The Middleweight division has always been one of the most significant in the sport, and historically has one been perhaps the second or third most important weight class in boxing, with only the Heavyweight clearly defining it's self as more significant. Over time we have seen icons make their name at the weight, such as Sugar Ray Robinson, Marvelous Marvin Hagler, Carlos Monzon, Harry Greb, Roy Jones Jr and Bernard Hopkins. This weekend we get the chance to see the division again come to the fore as we get the division's biggest fight in years.
The bout in question will see WBC, WBA, IBF and IBO champion Gennady Golovkin (37-0, 33) take on linear champion Saul “Canelo” Alvarez (49-1-1, 24). The bout is essentially to crown a single king at 160lbs, it's also to decide who is the better man, and which of the two really is a pound-for-pound top fighter. It pits the biggest name in Mexican boxing against the biggest in Kazakhstan, and in fact it pits two of the sport's genuine global stars against each other, in a bout that has split fans around the world.
The bigger name going in to the bout is Canelo. The 27 year old Mexican was long ear marked as a potential star and made his debut at the prodigious age of 15 years old. His early career was a bit slow burner but in 2010 he made his US debut, and since then he has become a focal point of boxing not only in Mexico but also in the US.
Out of the ring Canelo is a big deal, a huge one in Mexico, and in the ring he has the ability to back it up. He's a compact boxer-puncher who has heavy hands, nice combinations and has been in with a real who's who of the sport. He holds wins over the likes of Miguel Vazquez, Carlos Manuel Baldomir, Kermit Cintron, Shane Mosley, Austin Trout, James Kirkland, Miguel Cotto, Amir Khan and Julio Cesar Chavez Jr and his only loss is to Floyd Mayweather Jr, no shame there.
Although Canelo is one of the best boxer-punchers in the sport he is a flawed fighter, and one open to a lot of criticism. On paper his record looks amazing, but the reality is that he actually lacks many quality wins over prime opponents, with his stand win being a controversial one over Lara. Most of his wins, such as ones over Baldomir, Mosley, Kirkland and Cotto coming against men who were beyond their best. He can be made to look slow, his work rate isn't that high and although he has a reputation as being heavy handed, he's not a monstrous puncher, more a thudding one with every shot hurting. At 5'9” and with a 70.5” reach he is also a rather small Middleweight and although he's a thick fighter he's someone who will regularly be giving away size at Middleweight.
When it comes to Golovkin we have a fighter who splits a number of fans. His supporting will tell you about his long pursuit to get a big fight, and his inability to lure other top fighters in the ring during his pomp. At 35 years old he is probably past his best, hence why some feel Canelo took the fight, but he is coming in to this on the back of a huge win over Danny Jacobs. Having mentioned Jacobs it's worth noting the American was the latest in a long line of notable wins for Golovkin, who has beaten championship level fighters like Kassim Ouma, Daniel Geale, Marco Antonio Rubio, Matthew Macklin, Kell Brook, David Lemiuex, and the aforementioned Jacobs.

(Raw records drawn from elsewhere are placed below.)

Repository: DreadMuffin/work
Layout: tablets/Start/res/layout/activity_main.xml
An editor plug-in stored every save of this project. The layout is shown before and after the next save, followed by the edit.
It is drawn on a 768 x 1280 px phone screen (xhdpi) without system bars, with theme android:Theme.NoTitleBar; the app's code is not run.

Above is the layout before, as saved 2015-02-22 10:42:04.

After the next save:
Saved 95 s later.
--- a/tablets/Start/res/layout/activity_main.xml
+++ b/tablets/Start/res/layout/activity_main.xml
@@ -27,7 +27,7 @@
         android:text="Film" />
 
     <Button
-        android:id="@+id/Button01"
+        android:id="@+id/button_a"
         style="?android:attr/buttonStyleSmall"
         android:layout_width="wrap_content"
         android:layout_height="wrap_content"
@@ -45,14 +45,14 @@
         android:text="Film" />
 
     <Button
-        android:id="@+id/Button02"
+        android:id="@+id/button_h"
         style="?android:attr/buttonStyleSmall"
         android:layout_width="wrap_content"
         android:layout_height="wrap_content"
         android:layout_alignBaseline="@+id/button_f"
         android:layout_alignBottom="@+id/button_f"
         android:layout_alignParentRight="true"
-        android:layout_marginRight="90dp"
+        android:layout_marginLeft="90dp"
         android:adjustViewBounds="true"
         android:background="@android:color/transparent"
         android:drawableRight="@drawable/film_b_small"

Blessed with naturally frightening power Golovkin has had a long amateur background, he uses those skills to control the ring really well, he measures distance and angles brilliantly and although he's an aggressive fighter he's one who uses a lot of intelligent pressure. He backs that pressure up with a really solid chin, that helps make up for some of his defensive flaws. For all his talent he does have chinks in his armour, notably his leaky defense, a lack of head movement, and given his age there may well be some natural slow down, along with wear and tear. Offensively he is brilliant but he can be reckless, and he often shows little respect to opponents.
In the ring it will be Golovkin's pressure against against the counter punching skills of Canelo. Canelo will look to use Golovkin's pressure against him, and make him pay for his defenses lapses. As for Golovkin he'll be looking to be more intelligent than usual, use his reach and not sit in the pocket too long. He'll be looking to use his jab and his foot work, like we saw against David Lemieux, and limit the openings for the Mexican.
We suspect that a close bout will go to Canelo, we think everyone would agree with that, so we can't imagine Golovkin sitting back with his jab too much. But we think that will be his key early on, using the jab to try and pick holes in Alvarez, probably to the body. If he can do that, and bring the hands down he will get the chances late on to take it out of the judges hands. If Canelo can hold his own early on, and not take too much punishment early on, there's a fantastic chance he'll go on to hear the final bell and take the decision. With Canelo's combinations he will impress the judges, his eye catching shots are always a joy to watch, but he'll understandably look to limit them, for fear of being forced to eat too many shots from Golovkin. We think Golovkin will chip apart at Canelo and force a late stoppage, but we wouldn't be massively surprised at a win for the Mexican.
World Title Previews
The biggest fights get broken down as we try to predict who will come out on top in the up coming world title bouts.